More than 150 people turned up to listen to their answers - but the candidates might be perturbed that the biggest cheer of the night was reserved for a man congratulated for losing two stone on a fitness course at the Doncaster Road venue.
After the two-hour event Southmead residents had mixed feelings.
Retired Joan Bennett, 71, said: "I thought it was interesting and I have almost made my mind up. I felt their responses were genuine and although I was against having a mayor I will vote because I feel women should always vote."
Sylvia Smith, 72 and also retired said: "I feel like they are all saying the same thing. I just can't help feeling it is going to end up being a popularity contest in the end."
Alan Piper, 67, is the chair of the BS10 Parks and Planning group in Southmead.

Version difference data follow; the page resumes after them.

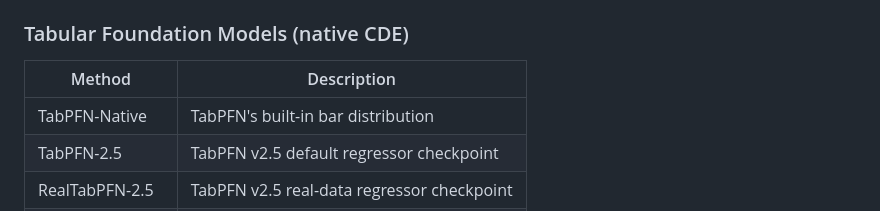
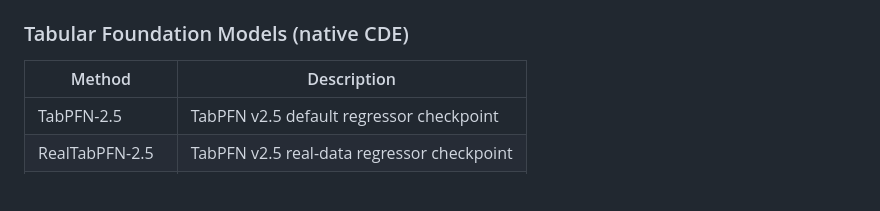
Before and after one commit to rizbicki/tabDensityComparisons, a Markdown page: README.md, the part around the change. Drawn GitHub-style; blank space fills up the shorter version.

Commit message:
Remove TabPFN-Native from README method list

```diff
--- a/README.md
+++ b/README.md
@@ -112,7 +112,6 @@ utils/
 
 | Method | Description |
 |--------|-------------|
-| TabPFN-Native | TabPFN's built-in bar distribution |
 | TabPFN-2.5 | TabPFN v2.5 default regressor checkpoint |
 | RealTabPFN-2.5 | TabPFN v2.5 real-data regressor checkpoint |
 | TabICL-Quantiles | TabICLv2's native 999-quantile distribution |
```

He said: "I think every candidate answered the question the same way and feel like they don't really answer the question at all. I am in favour of a mayor but was not convinced by any of them on that platform tonight."
The first question of the evening asked the candidates what qualified them to be Bristol's mayor.
Most candidates pointed to the fact they grew up in Bristol with Mr Maggs pointing out he had "300 years of Bristol in him" and passionately wanted to address unemployment and care services for the elderly.
Mr Rees said he had experienced both the "best and worst" of the city and worked in a variety of jobs helping him know what it takes to banish inequality and poverty.
Mr Gollop said that he understood that Bristolians were fed up of being ignored by the council.
"The role of mayor is to listen to what people are saying," he said.
Mr Ferguson said he was committed to making Bristol great, and making it England's second city.
Mr Baldwin, who said he was standing to defend "ordinary people", was passionate in answering a question on cuts to care services.
"These cuts are an example of local government doing central government's bidding," he said. "One of my first priorities would be to reverse these closures."
On the issue of transport and unemployment Mr Rogers again reiterated his pledge to introduce £1.50 bus fares, giving figures on how it could be done, and underlined his determination to improve care services on offer despite recent cuts.
All candidates agreed it was important they fostered better relations with neighbouring authorities for the benefit of Bristol and agreed that open spaces needed to be put in the hands of "vital" neighbourhood partnerships and not sold off.
Ms Radice highlighted the importance of planting more trees in communities to protect them from flooding and global warming.
Mr Collins consistently pointed to his work as a councillor for Southmead in the 1990s when he said he always battled for what was right.